Special issue on peer-to-peer and user-led science: invited comments

by Alessandro Delfanti

In this commentary, we collected three essays from authors coming from different perspectives. They analyse the problem of power, participation and cooperation in projects of production of scientific knowledge held by users or peers: persons who do not belong to the institutionalised scientific community. These contributions are intended to give a more political and critical point of view on the themes developed and analysed in the research articles of this JCOM special issue on Peer-to-peer and user-led science. Michel Bauwens, Christopher Kelty and Mathieu O'Neil write about different aspects of P2P science. Nevertheless, the three worlds they delve into share the "aggressively active" attitude of the citizens who inhabit them. Those citizens claim to be part of the scientific process, and they use practices as heterogeneous as online peer-production of scientific knowledge, garage biology practiced with a hacker twist, or the crowdsourced creation of an encyclopedia page. All these claims and practices point to a problem in the current distribution of power. The relations between experts and non-experts are challenged by the rise of peer-to-peer science. Furthermore, the horizontal communities which live inside and outside the Net are not frictionless. Within peer-production mechanisms, the balance of power is an important issue which has to be carefully taken into account.

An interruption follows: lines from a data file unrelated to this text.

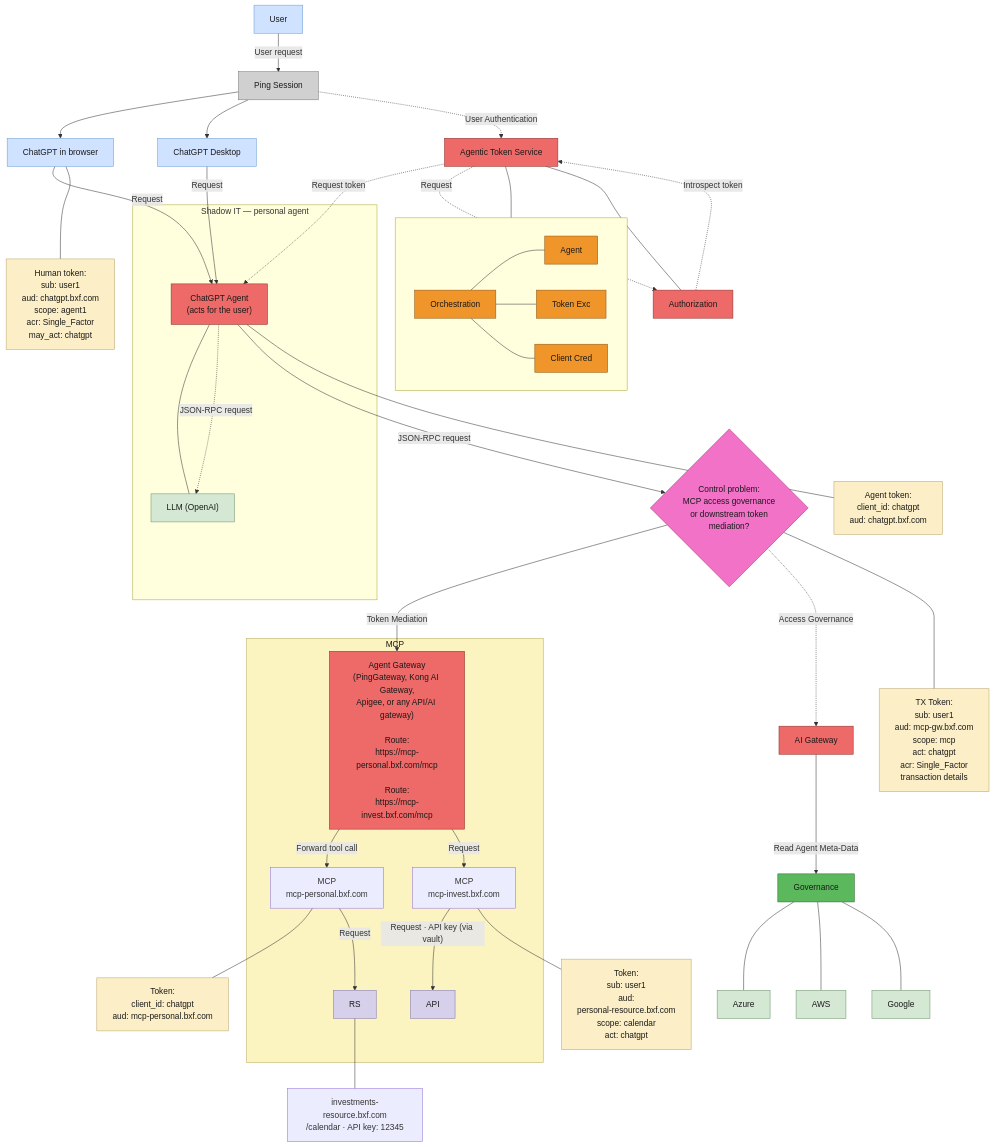
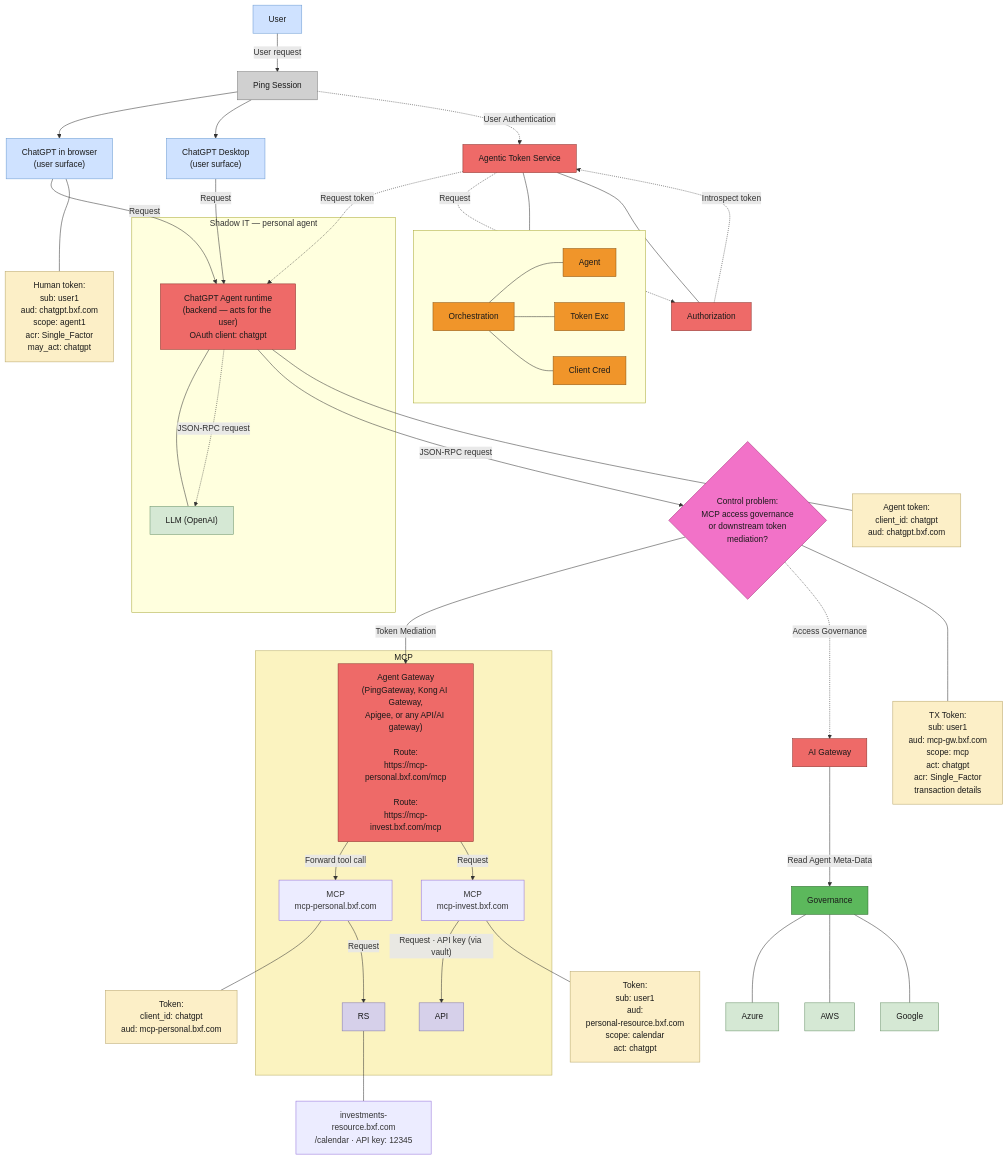
Before and after one commit to curtismu7/AI-DEMO2: the diagram in docs/diagrams/personal-agent-chatgpt.mmd, drawn with Mermaid. The commit also changed 1 other file, not shown here.

Commit message:
docs(diagrams): disambiguate ChatGPT surfaces vs agent runtime

```diff
--- a/docs/diagrams/personal-agent-chatgpt.mmd
+++ b/docs/diagrams/personal-agent-chatgpt.mmd
@@ -1,104 +1,104 @@
 %% Personal agent version of "V2 Agent - GW/Authorize" (Lucid page)
 %% ChatGPT is the personal agent — Desktop app and browser ChatGPT
 %% Colors sampled from the V2 Agent - GW_Authorize.png
 flowchart TB
     ATS["Agentic Token Service"]
     subgraph ATSSUB[" "]
         direction LR
         ORCH["Orchestration"]
         AGT["Agent"]
         TXE["Token Exc"]
         CCRED["Client Cred"]
     end
     AUTHZ["Authorization"]
 
     USER["User"]
     PINGSESS["Ping Session"]
-    CHATB["ChatGPT in browser"]
-    GPTD["ChatGPT Desktop"]
+    CHATB["ChatGPT in browser<br/>(user surface)"]
+    GPTD["ChatGPT Desktop<br/>(user surface)"]
 
     HTOK["Human token:<br/>sub: user1<br/>aud: chatgpt.bxf.com<br/>scope: agent1<br/>acr: Single_Factor<br/>may_act: chatgpt"]
     AGTOK["Agent token:<br/>client_id: chatgpt<br/>aud: chatgpt.bxf.com"]
     TXTOK["TX Token:<br/>sub: user1<br/>aud: mcp-gw.bxf.com<br/>scope: mcp<br/>act: chatgpt<br/>acr: Single_Factor<br/>transaction details"]
 
     subgraph SHADOW["Shadow IT — personal agent"]
-        AGENT1["ChatGPT Agent<br/>(acts for the user)"]
+        AGENT1["ChatGPT Agent runtime<br/>(backend — acts for the user)<br/>OAuth client: chatgpt"]
         LLM["LLM (OpenAI)"]
     end
 
     DEC{"Control problem:<br/>MCP access governance<br/>or downstream token<br/>mediation?"}
 
     subgraph MCPBOX["MCP"]
         GW["Agent Gateway<br/>(PingGateway, Kong AI Gateway,<br/>Apigee, or any API/AI gateway)<br/><br/>Route:<br/>https://mcp-personal.bxf.com/mcp<br/><br/>Route:<br/>https://mcp-invest.bxf.com/mcp"]
         MCPOLB["MCP<br/>mcp-personal.bxf.com"]
         MCPINV["MCP<br/>mcp-invest.bxf.com"]
         RS["RS"]
         API["API"]
     end
     MOLTOK["Token:<br/>sub: user1<br/>aud:<br/>personal-resource.bxf.com<br/>scope: calendar<br/>act: chatgpt"]
     MTOK["Token:<br/>client_id: chatgpt<br/>aud: mcp-personal.bxf.com"]
     INVTOK["investments-resource.bxf.com<br/>/calendar · API key: 12345"]
 
     AIGW["AI Gateway"]
     GOV["Governance"]
     AZURE["Azure"]
     AWS["AWS"]
     GOOGLE["Google"]
 
     USER -->|"User request"| PINGSESS
     PINGSESS --> CHATB
     PINGSESS --> GPTD
     PINGSESS -.->|"User Authentication"| ATS
     ATS --- ORCH
     ORCH --- AGT
     ORCH --- TXE
     ORCH --- CCRED
     AUTHZ --- ATS
     AUTHZ -.->|"Introspect token"| ATS
     CHATB -->|"Request"| AGENT1
     GPTD -->|"Request"| AGENT1
     ATS -.->|"Request token"| AGENT1
     ATS -.->|"Request"| AUTHZ
     CHATB --- HTOK
     AGENT1 --- LLM
     AGENT1 -.->|"JSON-RPC request"| LLM
     AGENT1 -->|"JSON-RPC request"| DEC
     AGENT1 --- AGTOK
     DEC -->|"Token Mediation"| GW
     DEC -.->|"Access Governance"| AIGW
     GW -->|"Forward tool call"| MCPOLB
     GW -->|"Request"| MCPINV
     MCPOLB --- MTOK
     MCPOLB -->|"Request"| RS
     RS --- INVTOK
     MCPINV -->|"Request · API key (via vault)"| API
     MCPINV --- MOLTOK
     DEC --- TXTOK
     AIGW -->|"Read Agent Meta-Data"| GOV
     GOV --- AZURE
     GOV --- AWS
     GOV --- GOOGLE
 
     classDef red fill:#ee6a68,stroke:#8a2f2a,color:#1a1a1a
     classDef orange fill:#f0952a,stroke:#8a5410,color:#1a1a1a
     classDef cream fill:#fcefc7,stroke:#b8a66a,color:#1a1a1a
     classDef pink fill:#f272c8,stroke:#a12a76,color:#1a1a1a
     classDef yellow fill:#fbf3c0,stroke:#b8ac60,color:#1a1a1a
     classDef blue fill:#cfe2ff,stroke:#6b9bd2,color:#1a1a1a
     classDef green fill:#d5e8d4,stroke:#6a936a,color:#1a1a1a
     classDef dgreen fill:#5cb85c,stroke:#2d6a2d,color:#1a1a1a
     classDef purple fill:#d6d0ea,stroke:#8077ad,color:#1a1a1a
     classDef grey fill:#d0d0d0,stroke:#777777,color:#1a1a1a
 
     class ATS,AUTHZ,GW,AIGW red
     class ORCH,AGT,TXE,CCRED orange
     class HTOK,AGTOK,TXTOK,MOLTOK,MTOK cream
     class DEC pink
     class MCPBOX yellow
     class USER,CHATB,GPTD blue
     class AZURE,AWS,GOOGLE green
     class GOV dgreen
     class RS,API purple
     class AGENT1 red
     class LLM green
     class PINGSESS grey
```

Volume 9 • Issue 01 • 2010 • Special Issue

Mar 22, 2010 Editorial
Users and peers. From citizen science to P2P science

by Alessandro Delfanti

This introduction presents the essays belonging to the JCOM special issue on User-led and peer-to-peer science. It also draws a first map of the main problems we need to investigate when we face this new and emerging phenomenon. Web tools are enacting and facilitating new ways for lay people to interact with scientists or to cooperate with each other, but cultural and political changes are also at play. What happens to expertise, knowledge production and relations between scientific institutions and society when lay people or non-scientists go online and engage in scientific activities? From science blogging and social networks to garage biology and open tools for user-led research, P2P science challenges many assumptions about public participation in scientific knowledge production. And it calls for a radical and perhaps new kind of openness of scientific practices towards society.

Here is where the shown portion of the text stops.